Harris is known for his work which is an “ongoing family diary”. His book Postcards from Home has won multiple awards. Of his focus he says, “As I witness my daughters’ transformation in what feels like the briefest of moments, I’m compelled to try and preserve something of our time living together".

See Sam's Instagram Feed here

Celebration:
L’Oeil de la Photographie Launches
The L'Oeil team

“Seventy-five days after leaving Le Journal de la Photographie, we’re back with L'Oeil de la Photographie (The Eye of Photography). The seventy-five days were turbulent and full of passion, and we owe our return to ten sponsors who will support us as we develop a more sustainable business model. We will introduce them in the near future. We would like to thank them all. Our return also owes itself to our team: of the 36 regular and occasional contributors to Le Journal, 34 are with us today as The Eye. And above all, we are here today because of you. The hundreds of messages we received in the past weeks reinforced our determination to return as soon as possible,” Jean-Jacques Naudet Editorial Director.

On a personal note I am delighted to continue to be part of a great team of writers who are passionate about the photographic medium.

Subscribe to L'Oeil de la Photographie today

Award:
Saltwater People 


Cyclops Press aka John “Oggy” Ogden’s Saltwater People series – Saltwater People of the Broken Bays and Saltwater People of the Fatal Shore - have won the 2013 National Maritime Museum Biennial Frank Broeze History Award. 


 
“Sydneyʼs beaches are recognized as the birthplace of Australian beach culture, but few realise that the coastal clans of the Dharug, Eora and Dharawal Nations, who lived along this coastline for tens of thousands of years before the arrival of Europeans, were the custodians of the beaches and the many creatures who inhabited this interface between land and sea. Their rich culture and sustainable lifestyle holds many lessons for the current Saltwater People in addressing the environmental issues confronting the ocean beaches” – John Ogden, author, photographer and publisher.

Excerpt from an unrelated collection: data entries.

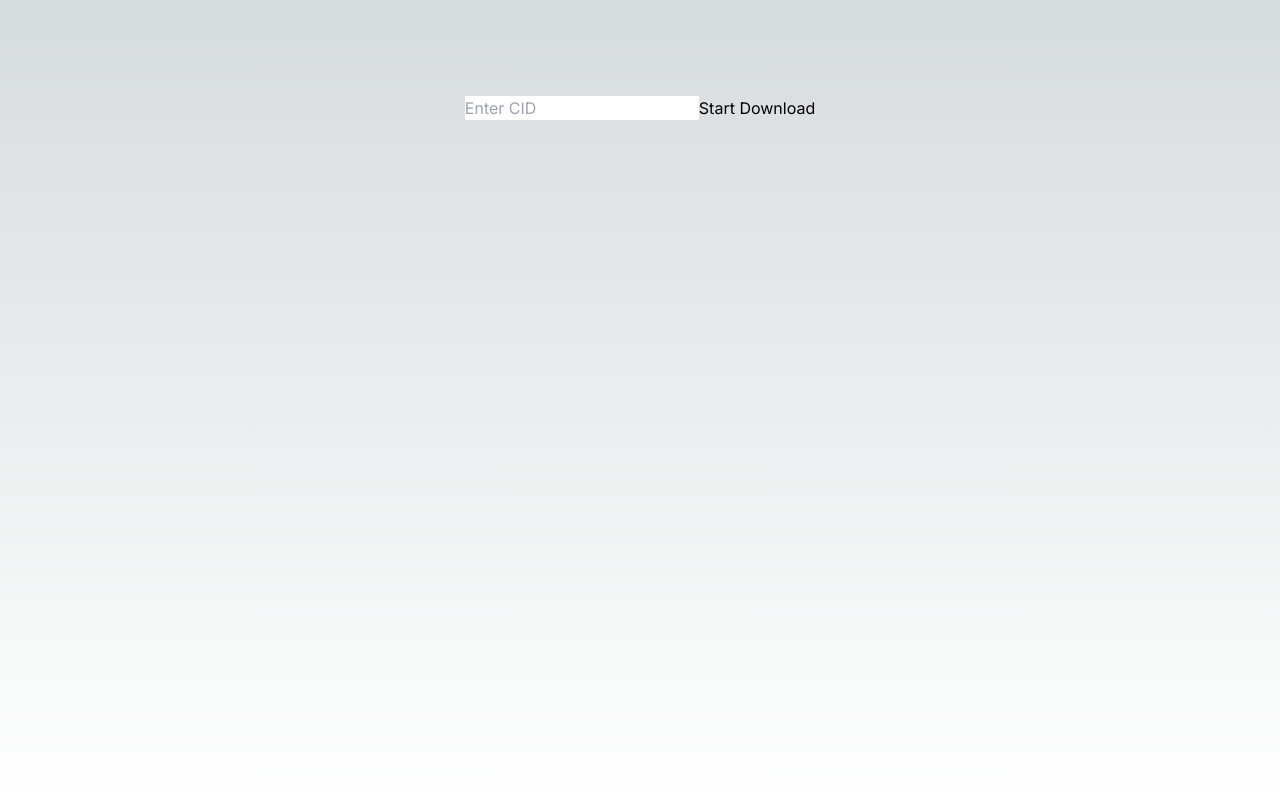
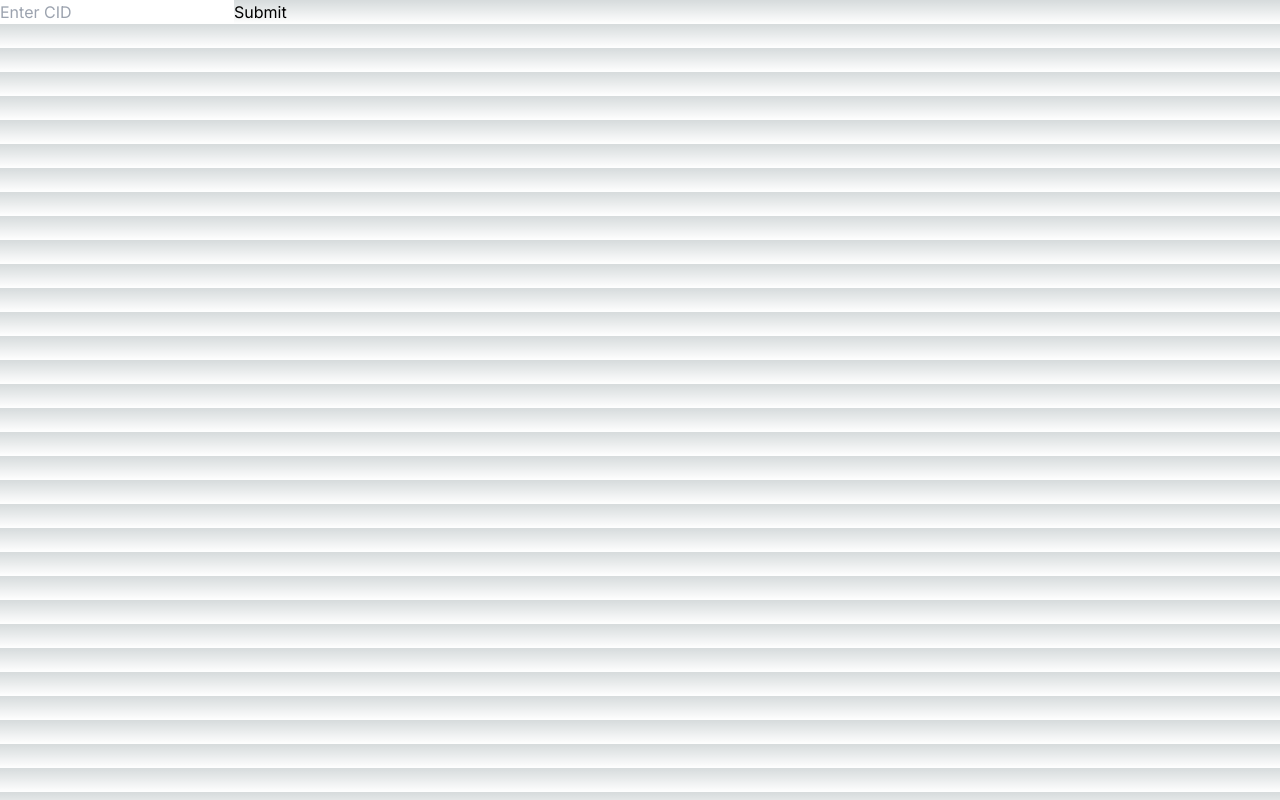
Before and after one commit to noryev/ipfsObjectAnalyzer, a Next.js app: page / in a window 1280 px wide. Built offline with nearby package versions, Linux system fonts and the light colour scheme.

Commit message:
client.tsx updates

```diff
--- a/src/app/page.tsx
+++ b/src/app/page.tsx
@@ -1,12 +1,29 @@
-import Image from 'next/image';
-import DownloadForm from './DownloadForm';
+import React, { useState } from 'react';
+import axios from 'axios';
 
-export default function Home() {
+function ClientPage() {
+  const [cid, setCid] = useState('');
+  const [data, setData] = useState(null);
+
+  const handleCidChange = (e) => {
+    setCid(e.target.value);
+  };
+
+  const handleSubmit = async (e) => {
+    e.preventDefault();
+    const response = await axios.get(`https://ipfs.io/ipfs/${cid}`);
+    setData(response.data);
+  };
+
   return (
-    <main className="flex min-h-screen flex-col items-center justify-between p-24">
-      <DownloadForm />
-
-      {/* ... rest of your component ... */}
-    </main>
+    <div className="container">
+      <form onSubmit={handleSubmit}>
+        <input type="text" onChange={handleCidChange} placeholder="Enter CID" />
+        <button type="submit">Submit</button>
+      </form>
+      {data && <div>{data}</div>}
+    </div>
   );
 }
+
+export default ClientPage;
```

Check out the books at Cyclops Press

Have a great weekend.